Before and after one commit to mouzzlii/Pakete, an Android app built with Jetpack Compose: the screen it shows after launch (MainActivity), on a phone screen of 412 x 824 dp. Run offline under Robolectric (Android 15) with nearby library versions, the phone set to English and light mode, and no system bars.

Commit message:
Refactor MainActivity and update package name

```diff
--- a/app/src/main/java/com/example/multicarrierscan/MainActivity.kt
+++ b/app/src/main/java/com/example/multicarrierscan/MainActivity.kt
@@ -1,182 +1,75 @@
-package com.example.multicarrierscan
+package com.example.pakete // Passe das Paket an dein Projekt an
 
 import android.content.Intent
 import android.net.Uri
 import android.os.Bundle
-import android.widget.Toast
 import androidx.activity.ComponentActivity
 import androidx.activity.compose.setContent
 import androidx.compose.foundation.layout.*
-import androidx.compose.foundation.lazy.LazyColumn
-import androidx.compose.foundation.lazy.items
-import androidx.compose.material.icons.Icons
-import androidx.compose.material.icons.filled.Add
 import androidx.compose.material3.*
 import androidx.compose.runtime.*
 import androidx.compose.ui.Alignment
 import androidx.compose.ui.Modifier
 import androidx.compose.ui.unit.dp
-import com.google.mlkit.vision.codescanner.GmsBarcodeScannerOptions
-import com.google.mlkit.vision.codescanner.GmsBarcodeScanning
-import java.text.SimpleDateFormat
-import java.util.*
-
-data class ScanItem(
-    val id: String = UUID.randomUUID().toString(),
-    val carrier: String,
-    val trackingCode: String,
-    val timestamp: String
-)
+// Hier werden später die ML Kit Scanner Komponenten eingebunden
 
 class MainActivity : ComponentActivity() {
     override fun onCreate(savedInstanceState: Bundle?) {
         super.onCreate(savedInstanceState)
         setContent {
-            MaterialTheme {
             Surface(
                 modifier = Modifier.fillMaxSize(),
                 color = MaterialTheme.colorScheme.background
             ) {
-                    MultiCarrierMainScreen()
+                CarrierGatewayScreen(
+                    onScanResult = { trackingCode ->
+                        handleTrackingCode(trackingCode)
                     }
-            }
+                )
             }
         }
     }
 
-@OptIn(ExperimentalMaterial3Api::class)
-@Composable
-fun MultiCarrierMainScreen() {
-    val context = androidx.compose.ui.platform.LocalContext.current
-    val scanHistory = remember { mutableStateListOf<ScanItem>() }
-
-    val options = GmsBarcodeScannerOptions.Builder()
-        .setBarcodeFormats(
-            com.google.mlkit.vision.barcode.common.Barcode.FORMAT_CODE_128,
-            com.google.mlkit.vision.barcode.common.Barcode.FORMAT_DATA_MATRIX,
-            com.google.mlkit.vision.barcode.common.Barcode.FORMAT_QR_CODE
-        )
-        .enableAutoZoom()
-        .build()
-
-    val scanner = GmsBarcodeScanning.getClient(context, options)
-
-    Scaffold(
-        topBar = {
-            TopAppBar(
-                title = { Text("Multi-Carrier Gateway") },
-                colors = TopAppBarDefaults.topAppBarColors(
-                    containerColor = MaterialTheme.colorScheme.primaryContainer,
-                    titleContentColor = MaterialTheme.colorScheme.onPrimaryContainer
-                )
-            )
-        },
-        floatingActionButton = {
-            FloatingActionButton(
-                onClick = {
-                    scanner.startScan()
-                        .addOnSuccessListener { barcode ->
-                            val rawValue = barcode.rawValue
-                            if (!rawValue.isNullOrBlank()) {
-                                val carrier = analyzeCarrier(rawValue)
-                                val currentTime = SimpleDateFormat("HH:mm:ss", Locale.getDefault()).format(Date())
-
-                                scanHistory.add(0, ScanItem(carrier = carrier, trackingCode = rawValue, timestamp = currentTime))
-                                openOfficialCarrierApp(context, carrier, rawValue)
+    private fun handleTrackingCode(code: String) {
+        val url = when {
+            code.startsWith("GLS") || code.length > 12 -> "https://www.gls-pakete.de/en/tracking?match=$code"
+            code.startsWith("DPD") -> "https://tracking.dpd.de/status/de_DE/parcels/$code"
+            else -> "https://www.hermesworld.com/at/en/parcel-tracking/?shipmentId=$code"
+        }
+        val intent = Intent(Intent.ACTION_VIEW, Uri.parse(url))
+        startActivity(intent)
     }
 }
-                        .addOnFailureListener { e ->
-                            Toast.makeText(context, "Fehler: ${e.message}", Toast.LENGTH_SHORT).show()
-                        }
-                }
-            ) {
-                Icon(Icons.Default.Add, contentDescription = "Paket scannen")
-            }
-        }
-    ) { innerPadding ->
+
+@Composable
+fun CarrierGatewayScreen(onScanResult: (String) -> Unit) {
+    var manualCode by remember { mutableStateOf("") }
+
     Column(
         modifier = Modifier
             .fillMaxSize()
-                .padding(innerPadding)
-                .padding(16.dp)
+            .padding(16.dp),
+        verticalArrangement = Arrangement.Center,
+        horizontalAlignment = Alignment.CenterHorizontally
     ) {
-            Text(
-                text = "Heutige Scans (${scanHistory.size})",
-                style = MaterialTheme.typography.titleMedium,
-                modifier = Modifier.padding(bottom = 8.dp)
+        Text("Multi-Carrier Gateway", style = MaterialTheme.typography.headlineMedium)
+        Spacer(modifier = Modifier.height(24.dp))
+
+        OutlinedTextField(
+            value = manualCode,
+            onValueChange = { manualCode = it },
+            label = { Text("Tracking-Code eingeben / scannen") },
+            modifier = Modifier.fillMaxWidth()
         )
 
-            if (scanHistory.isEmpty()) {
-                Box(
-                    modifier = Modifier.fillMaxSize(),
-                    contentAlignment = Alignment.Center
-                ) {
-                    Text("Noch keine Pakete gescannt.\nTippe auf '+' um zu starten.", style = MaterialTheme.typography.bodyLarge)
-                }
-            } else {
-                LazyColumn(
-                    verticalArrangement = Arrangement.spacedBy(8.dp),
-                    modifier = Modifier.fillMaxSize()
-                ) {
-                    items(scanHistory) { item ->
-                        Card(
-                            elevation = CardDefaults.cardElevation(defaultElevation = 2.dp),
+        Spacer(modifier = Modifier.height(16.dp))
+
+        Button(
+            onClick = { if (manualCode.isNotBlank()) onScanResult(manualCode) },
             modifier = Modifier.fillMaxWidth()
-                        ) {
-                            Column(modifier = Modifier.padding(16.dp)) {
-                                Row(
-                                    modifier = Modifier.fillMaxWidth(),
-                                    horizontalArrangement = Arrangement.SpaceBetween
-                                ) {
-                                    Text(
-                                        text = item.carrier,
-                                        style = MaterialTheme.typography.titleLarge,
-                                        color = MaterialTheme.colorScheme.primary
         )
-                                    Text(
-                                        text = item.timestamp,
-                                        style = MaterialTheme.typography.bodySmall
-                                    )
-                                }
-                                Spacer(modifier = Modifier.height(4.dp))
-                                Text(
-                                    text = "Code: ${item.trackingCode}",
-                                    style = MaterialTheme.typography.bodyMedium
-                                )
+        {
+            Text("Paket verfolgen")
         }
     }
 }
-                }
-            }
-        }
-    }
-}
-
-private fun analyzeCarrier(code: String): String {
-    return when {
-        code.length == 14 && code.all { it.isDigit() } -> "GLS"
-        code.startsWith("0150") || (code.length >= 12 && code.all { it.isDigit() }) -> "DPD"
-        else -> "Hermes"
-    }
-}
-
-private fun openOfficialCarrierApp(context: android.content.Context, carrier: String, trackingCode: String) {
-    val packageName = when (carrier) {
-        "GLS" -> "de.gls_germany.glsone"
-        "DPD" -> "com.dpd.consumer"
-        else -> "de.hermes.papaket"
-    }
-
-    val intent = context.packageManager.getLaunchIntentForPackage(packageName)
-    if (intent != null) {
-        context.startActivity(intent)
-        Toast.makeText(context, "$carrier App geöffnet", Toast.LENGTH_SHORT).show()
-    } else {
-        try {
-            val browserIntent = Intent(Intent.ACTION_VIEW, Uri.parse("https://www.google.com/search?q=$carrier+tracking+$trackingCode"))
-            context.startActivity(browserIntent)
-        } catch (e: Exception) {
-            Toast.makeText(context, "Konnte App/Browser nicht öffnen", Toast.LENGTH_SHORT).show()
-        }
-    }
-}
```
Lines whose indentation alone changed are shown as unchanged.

### TRY IT
Find "rawValue" in the preceding records. Copy each line that holds it.

### TASK RESULT
-                            val rawValue = barcode.rawValue
-                            if (!rawValue.isNullOrBlank()) {
-                                val carrier = analyzeCarrier(rawValue)
-                                scanHistory.add(0, ScanItem(carrier = carrier, trackingCode = rawValue, timestamp = currentTime))
-                                openOfficialCarrierApp(context, carrier, rawValue)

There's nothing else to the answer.